■ TASK DETAILS: Return every line of the records that includes the string "colleghi".

■ RECORDS FOR THIS TASK:
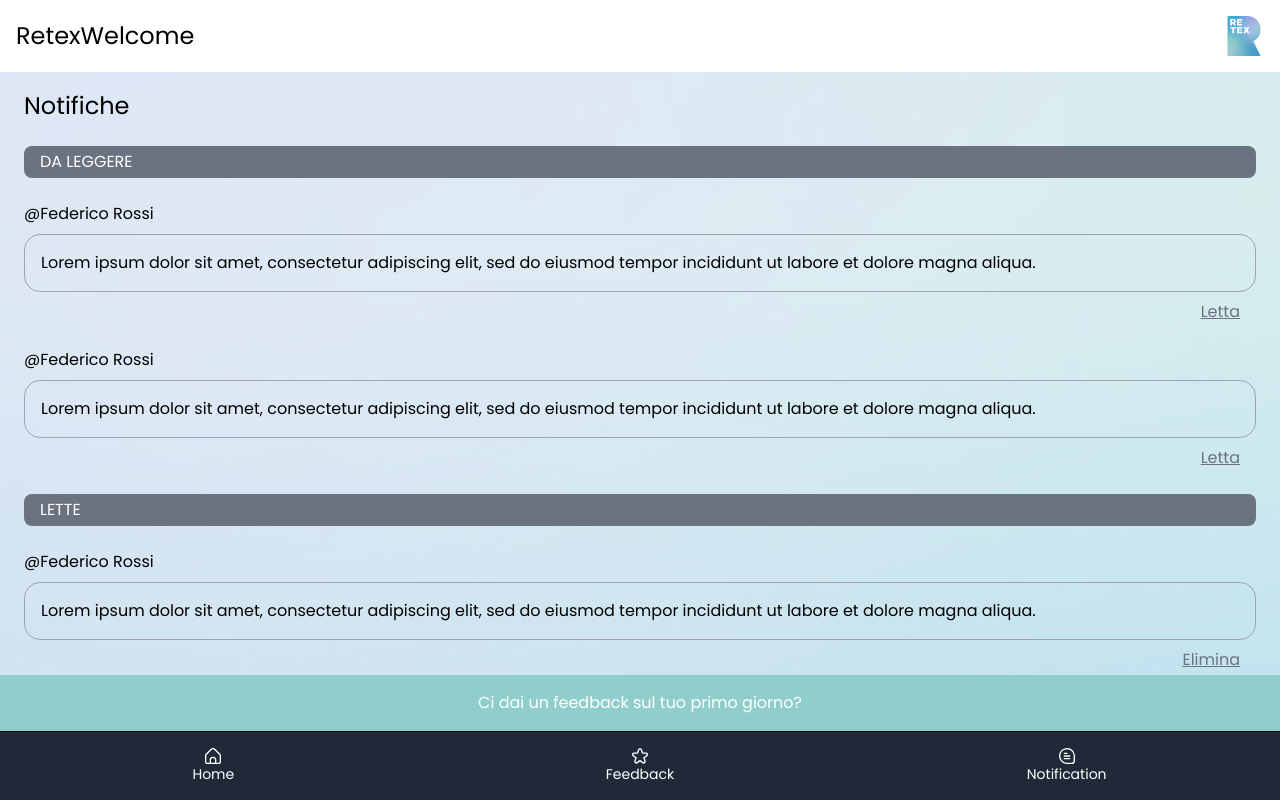
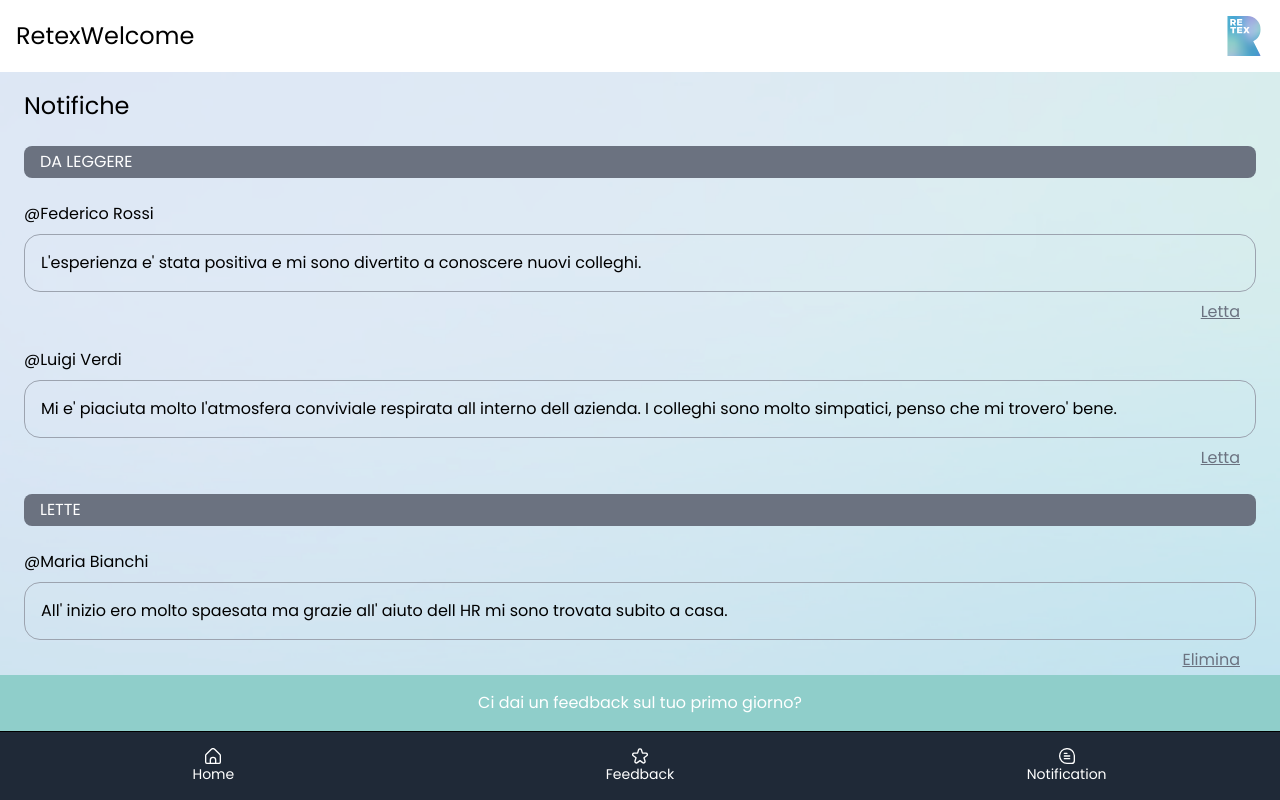
Before and after one commit to sconfa-8/FALSA-Project, a Nuxt app: page /hr/notification in a window 1280 px wide. Built offline with nearby package versions, Linux system fonts and the light colour scheme.

Commit message:
fix: copy

```diff
--- a/pages/hr/notification.vue
+++ b/pages/hr/notification.vue
@@ -13,8 +13,7 @@
       <p>@Federico Rossi</p>
       <div class="border border-gray-400 rounded-2xl p-4">
         <p>
-          Lorem ipsum dolor sit amet, consectetur adipiscing elit, sed do
-          eiusmod tempor incididunt ut labore et dolore magna aliqua.
+          L'esperienza e' stata positiva e mi sono divertito a conoscere nuovi colleghi.
         </p>
       </div>
       <div class="w-full flex justify-end px-4">
@@ -23,11 +22,10 @@
     </div>
 
     <div class="space-y-2">
-      <p>@Federico Rossi</p>
+      <p>@Luigi Verdi</p>
       <div class="border border-gray-400 rounded-2xl p-4">
         <p>
-          Lorem ipsum dolor sit amet, consectetur adipiscing elit, sed do
-          eiusmod tempor incididunt ut labore et dolore magna aliqua.
+          Mi e' piaciuta molto l'atmosfera conviviale respirata all interno dell azienda. I colleghi sono molto simpatici, penso che mi trovero' bene.
         </p>
       </div>
       <div class="w-full flex justify-end px-4">
@@ -40,11 +38,10 @@
     </p>
 
     <div class="space-y-2">
-      <p>@Federico Rossi</p>
+      <p>@Maria Bianchi</p>
       <div class="border border-gray-400 rounded-2xl p-4">
         <p>
-          Lorem ipsum dolor sit amet, consectetur adipiscing elit, sed do
-          eiusmod tempor incididunt ut labore et dolore magna aliqua.
+          All' inizio ero molto spaesata ma grazie all' aiuto dell HR mi sono trovata subito a casa.
         </p>
       </div>
       <div class="w-full flex justify-end px-4">
```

■ RESULT BELOW:
+          L'esperienza e' stata positiva e mi sono divertito a conoscere nuovi colleghi.
+          Mi e' piaciuta molto l'atmosfera conviviale respirata all interno dell azienda. I colleghi sono molto simpatici, penso che mi trovero' bene.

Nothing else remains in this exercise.